By 1980, more than 4,000 people lived in Jeffrey City, with more than 1,000 employed in the industry. About 600 students attended the school.

But a partial meltdown at the Three Mile Island plant near Harrisburg, Pa. in March 1979 dealt a blow to the uranium industry from which it has yet to fully recover. Suddenly, nuclear power was perceived as dangerous. Yellowcake prices plummeted. In 1981, the Split Rock Mill was placed on standby. By 1988, Jeffrey City was mostly vacant. In September 1988, the mill was decommissioned. Eventually it was dismantled and its components buried. Surface reclamation was completed in the mid-2000s.

The drama continues

The March 2011 earthquake, tsunami and subsequent radiation leaks at the Fukushima nuclear plant in Japan have dealt a second serious blow to the recovery of uranium prices worldwide. According to information released by the U.S. Nuclear Regulatory Commission, Kennecott Uranium Company and Wyoming Coal Reserve Company’s Sweetwater Uranium Project mill in Sweetwater County is set to produce 3,000 short tons of ore per day, but is on standby status at this time.

Two other mills, both in Fremont County, are as yet undeveloped. A report based on information from the Wyoming State Geological Survey and published in the Casper Star-Tribune in the fall of 2012 indicated there are 27 uranium projects in various stages of development in Wyoming. Many of these list in-situ recovery as the planned mining method; however, a few listed open pit mining as the extraction technique.

And the stage continues to be international in scope. According to a report published in the Casper Star-Tribune in mid-January 2013, a Russian company planned to purchase Uranium One, a developer of some of the Wyoming uranium projects. Company officials said that no Wyoming uranium would be exported to Russia. According to the article, Wyoming’s Republican Sen. John Barrasso continues to monitor the situation.

Resources

For further research

  • See this video of a 1957 conversation on atomic energy and the Wyoming economy, hosted by Wyoming’s U.S. Senator Joseph O’Mahoney, a Democrat. The senator speaks with two staffers from the Atomic Energy Commission—information officer Shelby Thompson, formerly of Cheyenne, and Jesse Johnson, chief of the raw materials branch of the AEC and thus in charge of securing uranium sources around the nation and the West. The video, in the collections of the American Heritage Center at the University of Wyoming, runs just under 14 minutes.

Illustrations
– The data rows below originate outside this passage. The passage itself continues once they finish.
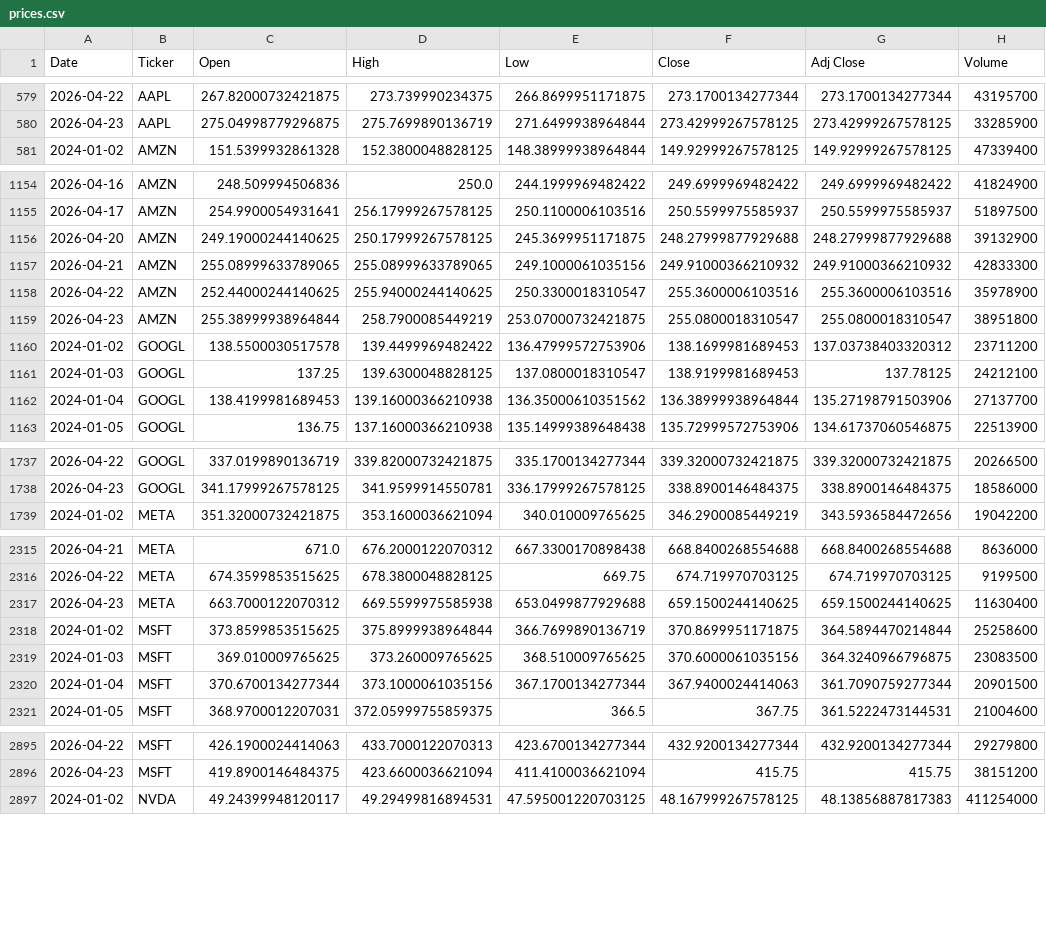
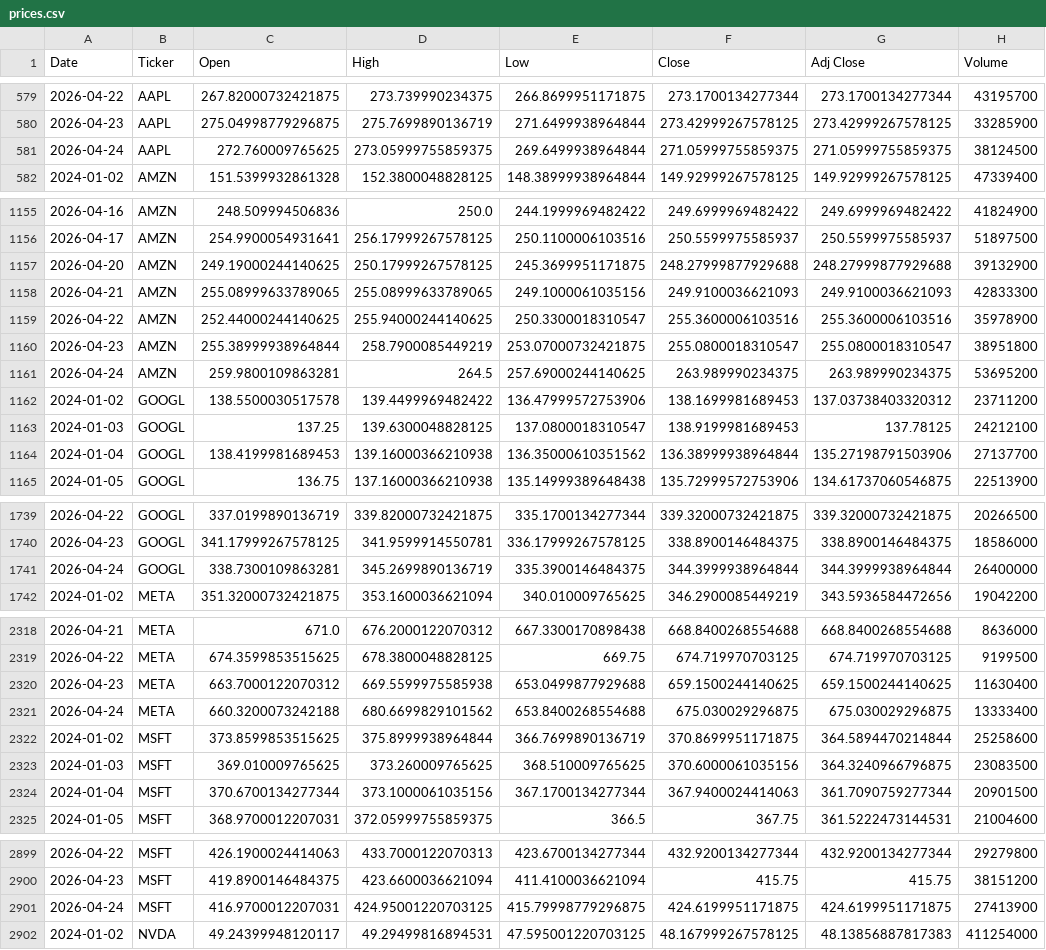
Before and after one commit to icengel91/WebMiningProject, a CSV file: data/raw/prices/prices.csv, drawn as a sheet; only a part is shown, gaps mark what is left out; the diff covers the shown part only.

```diff
--- a/data/raw/prices/prices.csv
+++ b/data/raw/prices/prices.csv
@@ -580,2 +580,3 @@ Date,Ticker,Open,High,Low,Close,Adj Close,Volume
 2026-04-23,AAPL,275.04998779296875,275.7699890136719,271.6499938964844,273.42999267578125,273.42999267578125,33285900
+2026-04-24,AAPL,272.760009765625,273.05999755859375,269.6499938964844,271.05999755859375,271.05999755859375,38124500
 2024-01-02,AMZN,151.5399932861328,152.3800048828125,148.38999938964844,149.92999267578125,149.92999267578125,47339400
@@ -1156,5 +1157,6 @@ Date,Ticker,Open,High,Low,Close,Adj Close,Volume
 2026-04-20,AMZN,249.19000244140625,250.17999267578125,245.3699951171875,248.27999877929688,248.27999877929688,39132900
-2026-04-21,AMZN,255.08999633789065,255.08999633789065,249.1000061035156,249.91000366210932,249.91000366210932,42833300
+2026-04-21,AMZN,255.08999633789065,255.08999633789065,249.1000061035156,249.9100036621093,249.9100036621093,42833300
 2026-04-22,AMZN,252.44000244140625,255.94000244140625,250.3300018310547,255.3600006103516,255.3600006103516,35978900
 2026-04-23,AMZN,255.38999938964844,258.7900085449219,253.07000732421875,255.0800018310547,255.0800018310547,38951800
+2026-04-24,AMZN,259.9800109863281,264.5,257.69000244140625,263.989990234375,263.989990234375,53695200
 2024-01-02,GOOGL,138.5500030517578,139.4499969482422,136.47999572753906,138.1699981689453,137.03738403320312,23711200
@@ -1738,2 +1740,3 @@ Date,Ticker,Open,High,Low,Close,Adj Close,Volume
 2026-04-23,GOOGL,341.17999267578125,341.9599914550781,336.17999267578125,338.8900146484375,338.8900146484375,18586000
+2026-04-24,GOOGL,338.7300109863281,345.2699890136719,335.3900146484375,344.3999938964844,344.3999938964844,26400000
 2024-01-02,META,351.32000732421875,353.1600036621094,340.010009765625,346.2900085449219,343.5936584472656,19042200
@@ -2317,2 +2320,3 @@ Date,Ticker,Open,High,Low,Close,Adj Close,Volume
 2026-04-23,META,663.7000122070312,669.5599975585938,653.0499877929688,659.1500244140625,659.1500244140625,11630400
+2026-04-24,META,660.3200073242188,680.6699829101562,653.8400268554688,675.030029296875,675.030029296875,13333400
 2024-01-02,MSFT,373.8599853515625,375.8999938964844,366.7699890136719,370.8699951171875,364.5894470214844,25258600
@@ -2896,2 +2900,3 @@ Date,Ticker,Open,High,Low,Close,Adj Close,Volume
 2026-04-23,MSFT,419.8900146484375,423.6600036621094,411.4100036621094,415.75,415.75,38151200
+2026-04-24,MSFT,416.9700012207031,424.95001220703125,415.79998779296875,424.6199951171875,424.6199951171875,27413900
 2024-01-02,NVDA,49.24399948120117,49.29499816894531,47.595001220703125,48.167999267578125,48.13856887817383,411254000
```
Also changed, not shown: 2 added rows elsewhere in this file, 1 other file.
  • The 1953 photo of the uranium-manganese concretions is from the U.S. Geological Survey photo library. Used with thanks.
  • The 1953 photo of Maxine and Neil McNeice is from the collections at the Riverton Museum. Used with thanks.
  • The photo of David Love is from the dedication page of the Wyoming Geological Association’s 1980 Guidebook. Used with thanks.
  • The closeup of the uranium-bearing mineral from Brazil and the photo of the Urani-Tector are both from the collections of the Wyoming Geological Survey, and provided by the author.
  • About the device, the state geologist’s office adds:
  • The Urani-Tector (CMG Industries, Laramie, Wyo, 1955) provided the novice with an inexpensive means of prospecting for uranium and provided the professional prospector with a daylight "black light" unit and chemical tests in addition to his geiger and scintillation counters. When a fluorescent uranium rock (such as autunite, or torbernite) is placed under the Urani-Tector in daylight the uranium will glow a yellow-green. The chemical apparatus in this kit is to make the uranium in non-fluorescent ores (such as carnotite, or pitchblende) become fluorescent and thus glow under the Urani-Tector. The brighter the glow the higher the percentage of uranium.